_Goal of the exercise_. The answer must be every entry, given again word for word.

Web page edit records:
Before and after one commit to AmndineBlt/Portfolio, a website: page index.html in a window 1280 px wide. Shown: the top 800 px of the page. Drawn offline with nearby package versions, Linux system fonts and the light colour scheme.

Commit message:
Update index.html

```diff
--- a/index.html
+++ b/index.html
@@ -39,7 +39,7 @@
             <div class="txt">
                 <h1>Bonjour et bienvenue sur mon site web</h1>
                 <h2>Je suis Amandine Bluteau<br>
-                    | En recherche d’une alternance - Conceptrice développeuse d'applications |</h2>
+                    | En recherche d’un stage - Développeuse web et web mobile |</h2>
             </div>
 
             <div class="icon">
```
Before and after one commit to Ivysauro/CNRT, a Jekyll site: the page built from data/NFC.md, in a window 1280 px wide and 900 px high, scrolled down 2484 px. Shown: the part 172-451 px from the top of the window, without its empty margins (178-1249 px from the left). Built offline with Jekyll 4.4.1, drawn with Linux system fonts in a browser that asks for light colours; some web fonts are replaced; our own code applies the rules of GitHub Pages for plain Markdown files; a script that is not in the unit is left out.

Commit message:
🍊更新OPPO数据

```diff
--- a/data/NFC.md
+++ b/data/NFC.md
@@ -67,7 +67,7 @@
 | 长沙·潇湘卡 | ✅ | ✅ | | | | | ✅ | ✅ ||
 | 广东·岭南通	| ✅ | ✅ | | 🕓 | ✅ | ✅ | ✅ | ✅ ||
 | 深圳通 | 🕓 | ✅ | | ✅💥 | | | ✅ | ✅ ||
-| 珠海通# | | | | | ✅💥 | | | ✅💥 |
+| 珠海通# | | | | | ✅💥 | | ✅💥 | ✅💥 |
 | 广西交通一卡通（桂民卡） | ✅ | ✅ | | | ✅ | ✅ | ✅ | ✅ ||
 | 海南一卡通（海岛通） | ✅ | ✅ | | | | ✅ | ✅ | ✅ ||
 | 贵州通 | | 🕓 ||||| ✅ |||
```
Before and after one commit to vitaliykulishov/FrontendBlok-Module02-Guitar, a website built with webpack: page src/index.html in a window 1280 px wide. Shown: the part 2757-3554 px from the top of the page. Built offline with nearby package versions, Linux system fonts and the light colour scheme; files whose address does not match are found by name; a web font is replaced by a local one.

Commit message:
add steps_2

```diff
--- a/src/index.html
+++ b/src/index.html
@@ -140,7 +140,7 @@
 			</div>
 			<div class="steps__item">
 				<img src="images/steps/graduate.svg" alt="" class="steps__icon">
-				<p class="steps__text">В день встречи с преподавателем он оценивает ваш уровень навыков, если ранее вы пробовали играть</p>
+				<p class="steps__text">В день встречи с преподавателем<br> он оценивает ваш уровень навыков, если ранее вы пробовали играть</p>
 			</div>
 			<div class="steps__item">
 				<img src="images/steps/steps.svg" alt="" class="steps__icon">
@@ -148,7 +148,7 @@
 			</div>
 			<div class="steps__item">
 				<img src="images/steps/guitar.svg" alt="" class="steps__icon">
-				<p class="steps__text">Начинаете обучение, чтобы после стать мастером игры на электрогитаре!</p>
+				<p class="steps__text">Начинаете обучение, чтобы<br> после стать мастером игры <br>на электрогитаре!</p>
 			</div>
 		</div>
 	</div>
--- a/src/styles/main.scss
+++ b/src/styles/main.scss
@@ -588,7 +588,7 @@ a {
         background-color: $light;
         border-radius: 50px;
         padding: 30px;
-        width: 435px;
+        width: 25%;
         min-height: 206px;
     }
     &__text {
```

_Output of the exercise_.
Before and after one commit to AmndineBlt/Portfolio, a website: page index.html in a window 1280 px wide. Shown: the top 800 px of the page. Drawn offline with nearby package versions, Linux system fonts and the light colour scheme.

Commit message:
Update index.html

```diff
--- a/index.html
+++ b/index.html
@@ -39,7 +39,7 @@
             <div class="txt">
                 <h1>Bonjour et bienvenue sur mon site web</h1>
                 <h2>Je suis Amandine Bluteau<br>
-                    | En recherche d’une alternance - Conceptrice développeuse d'applications |</h2>
+                    | En recherche d’un stage - Développeuse web et web mobile |</h2>
             </div>
 
             <div class="icon">
```
Before and after one commit to Ivysauro/CNRT, a Jekyll site: the page built from data/NFC.md, in a window 1280 px wide and 900 px high, scrolled down 2484 px. Shown: the part 172-451 px from the top of the window, without its empty margins (178-1249 px from the left). Built offline with Jekyll 4.4.1, drawn with Linux system fonts in a browser that asks for light colours; some web fonts are replaced; our own code applies the rules of GitHub Pages for plain Markdown files; a script that is not in the unit is left out.

Commit message:
🍊更新OPPO数据

```diff
--- a/data/NFC.md
+++ b/data/NFC.md
@@ -67,7 +67,7 @@
 | 长沙·潇湘卡 | ✅ | ✅ | | | | | ✅ | ✅ ||
 | 广东·岭南通	| ✅ | ✅ | | 🕓 | ✅ | ✅ | ✅ | ✅ ||
 | 深圳通 | 🕓 | ✅ | | ✅💥 | | | ✅ | ✅ ||
-| 珠海通# | | | | | ✅💥 | | | ✅💥 |
+| 珠海通# | | | | | ✅💥 | | ✅💥 | ✅💥 |
 | 广西交通一卡通（桂民卡） | ✅ | ✅ | | | ✅ | ✅ | ✅ | ✅ ||
 | 海南一卡通（海岛通） | ✅ | ✅ | | | | ✅ | ✅ | ✅ ||
 | 贵州通 | | 🕓 ||||| ✅ |||
```
Before and after one commit to vitaliykulishov/FrontendBlok-Module02-Guitar, a website built with webpack: page src/index.html in a window 1280 px wide. Shown: the part 2757-3554 px from the top of the page. Built offline with nearby package versions, Linux system fonts and the light colour scheme; files whose address does not match are found by name; a web font is replaced by a local one.

Commit message:
add steps_2

```diff
--- a/src/index.html
+++ b/src/index.html
@@ -140,7 +140,7 @@
 			</div>
 			<div class="steps__item">
 				<img src="images/steps/graduate.svg" alt="" class="steps__icon">
-				<p class="steps__text">В день встречи с преподавателем он оценивает ваш уровень навыков, если ранее вы пробовали играть</p>
+				<p class="steps__text">В день встречи с преподавателем<br> он оценивает ваш уровень навыков, если ранее вы пробовали играть</p>
 			</div>
 			<div class="steps__item">
 				<img src="images/steps/steps.svg" alt="" class="steps__icon">
@@ -148,7 +148,7 @@
 			</div>
 			<div class="steps__item">
 				<img src="images/steps/guitar.svg" alt="" class="steps__icon">
-				<p class="steps__text">Начинаете обучение, чтобы после стать мастером игры на электрогитаре!</p>
+				<p class="steps__text">Начинаете обучение, чтобы<br> после стать мастером игры <br>на электрогитаре!</p>
 			</div>
 		</div>
 	</div>
--- a/src/styles/main.scss
+++ b/src/styles/main.scss
@@ -588,7 +588,7 @@ a {
         background-color: $light;
         border-radius: 50px;
         padding: 30px;
-        width: 435px;
+        width: 25%;
         min-height: 206px;
     }
     &__text {
```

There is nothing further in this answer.